If your site was a static site, at this point, you could simply upload the site files to S3 and proceed from there. But since we’re dealing with a dynamic WordPress site in this tutorial, we need a way to sync your consantly changing files with your S3 bucket. Here is where the CDN Sync Tool comes in. Install and activate it.
Go here and grab your Access Key ID and Secret Access Key for AWS.
The settings for the CDN Sync Tool are pretty self explanatory. Enter the Access Key ID and Secret Access Key obtained in Step 4 above. Also enter the name of the S3 bucket you previously created. Save all your options and press the Sync button.
Go to your S3 bucket and confirm that all folders have been correctly populated. Go to wp-content and right click on the uploads folder. Click “Make Public” in the pop-up menu.
This isn’t absolutely necessary, but it is a good idea to create a CNAME record with your DNS service to route queries from your site to your distribution. This helps to maintain cleaner links in your page source. Most people use the sub domain of “cdn”. For example, if you view the page source on any page on this site, you will see http://cdn.ehikioya.com repeatedly. This appears instead of something like http://d3nt4jmz34ymkr.cloudfront.net
In this step, you decide if you will want to create a CNAME or not.
Now you create a distribution for your files in Amazon CloudFront. In the AWS Console, click the CloudFront tab and then click the “Create Distribution” button.
Delivery Method should be Download. Choose Amazon S3 Origin and choose the appropriate bucket in the dropdown. Click continue. If you plan to create a CNAME, enter the CNAME value you plan to create. Most other stuff can be left at their defaults. Click “Continue” and then “Create Distribution”.
Now you will need to go to your DNS service website and create the CNAME you selected in the previous step. The CNAME should point to the actual Cloudfront domain name.

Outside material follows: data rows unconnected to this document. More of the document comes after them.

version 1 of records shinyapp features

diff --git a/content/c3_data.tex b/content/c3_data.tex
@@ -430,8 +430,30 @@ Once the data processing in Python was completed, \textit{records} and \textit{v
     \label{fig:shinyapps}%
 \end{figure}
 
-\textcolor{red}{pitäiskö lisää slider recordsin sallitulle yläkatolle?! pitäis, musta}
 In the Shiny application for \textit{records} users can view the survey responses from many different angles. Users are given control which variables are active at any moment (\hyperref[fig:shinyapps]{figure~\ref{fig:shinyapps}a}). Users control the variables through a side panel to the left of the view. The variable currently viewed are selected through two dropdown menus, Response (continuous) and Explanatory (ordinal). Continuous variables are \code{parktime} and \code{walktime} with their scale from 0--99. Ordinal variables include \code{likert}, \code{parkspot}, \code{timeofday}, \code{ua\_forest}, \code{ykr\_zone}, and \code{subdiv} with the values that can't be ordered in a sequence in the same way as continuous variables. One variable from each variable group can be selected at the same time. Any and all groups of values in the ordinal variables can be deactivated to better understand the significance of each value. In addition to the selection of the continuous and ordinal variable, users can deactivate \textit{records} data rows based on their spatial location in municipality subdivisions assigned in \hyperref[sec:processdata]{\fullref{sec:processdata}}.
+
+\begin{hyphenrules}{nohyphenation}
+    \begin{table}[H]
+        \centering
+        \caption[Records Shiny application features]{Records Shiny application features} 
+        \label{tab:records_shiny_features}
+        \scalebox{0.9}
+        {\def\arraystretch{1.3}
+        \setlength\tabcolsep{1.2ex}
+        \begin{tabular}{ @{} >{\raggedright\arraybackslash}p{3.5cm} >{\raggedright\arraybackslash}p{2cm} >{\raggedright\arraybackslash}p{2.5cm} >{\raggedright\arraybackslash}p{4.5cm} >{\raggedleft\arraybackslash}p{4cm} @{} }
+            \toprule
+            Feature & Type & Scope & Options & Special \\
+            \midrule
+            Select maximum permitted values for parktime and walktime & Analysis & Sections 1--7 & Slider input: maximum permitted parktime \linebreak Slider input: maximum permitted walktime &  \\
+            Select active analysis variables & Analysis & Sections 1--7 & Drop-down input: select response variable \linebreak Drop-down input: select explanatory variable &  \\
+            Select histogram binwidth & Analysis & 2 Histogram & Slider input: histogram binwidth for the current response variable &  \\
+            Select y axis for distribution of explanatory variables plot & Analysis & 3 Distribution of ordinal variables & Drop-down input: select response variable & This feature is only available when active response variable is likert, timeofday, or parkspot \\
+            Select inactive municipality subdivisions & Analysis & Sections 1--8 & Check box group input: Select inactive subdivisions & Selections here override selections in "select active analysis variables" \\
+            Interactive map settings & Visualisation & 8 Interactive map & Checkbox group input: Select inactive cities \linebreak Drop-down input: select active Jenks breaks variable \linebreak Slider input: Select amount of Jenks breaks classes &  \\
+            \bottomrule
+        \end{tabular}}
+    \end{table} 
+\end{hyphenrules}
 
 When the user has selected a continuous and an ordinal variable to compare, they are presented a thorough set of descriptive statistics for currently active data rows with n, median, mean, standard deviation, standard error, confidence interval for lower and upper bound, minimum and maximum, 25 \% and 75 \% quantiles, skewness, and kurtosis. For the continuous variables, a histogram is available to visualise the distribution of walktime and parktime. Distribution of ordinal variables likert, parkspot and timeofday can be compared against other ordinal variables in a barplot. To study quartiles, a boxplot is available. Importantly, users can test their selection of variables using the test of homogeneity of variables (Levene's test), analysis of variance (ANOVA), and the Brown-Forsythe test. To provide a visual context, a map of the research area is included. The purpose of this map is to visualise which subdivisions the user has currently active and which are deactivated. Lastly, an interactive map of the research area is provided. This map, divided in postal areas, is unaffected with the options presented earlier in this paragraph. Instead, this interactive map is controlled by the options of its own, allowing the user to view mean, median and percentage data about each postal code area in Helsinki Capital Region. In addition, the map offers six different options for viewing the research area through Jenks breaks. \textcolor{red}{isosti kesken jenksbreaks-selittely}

The last step is to enable CDN Support in WP Super Cache. Go to the settings for WP Super Cache and click the CDN tab. Check the “Enable CDN Support” box. Enter the full URL of the CNAME you just created (like this: http://cdn.ehikioya.com). If you did not create a CNAME, then enter the ugly Cloudfront domain name (like this http://d3nt4jmz34ymkr.cloudfront.net).
If you synced some directories to your S3 bucket that are outside of wp-includes or wp-content, you should enter them in the “Include directories” field. Save the changes and you’re in business!
To test that everything works, view the page source of your website. You should see that your static resources like images are now being pulled from the Cloudfront server. The URL of these resources will now contain your Cloudfront domain name or your CNAME as the case may be.
Note: DNS resolution may take a few hours. So your new CNAME may not become active immediately.
To read about the “Origin Pull” method that uses Cloudfront only (no Amazon S3), view my next post: Speed Up WordPress With Amazon S3 And Cloudfront (Part 2).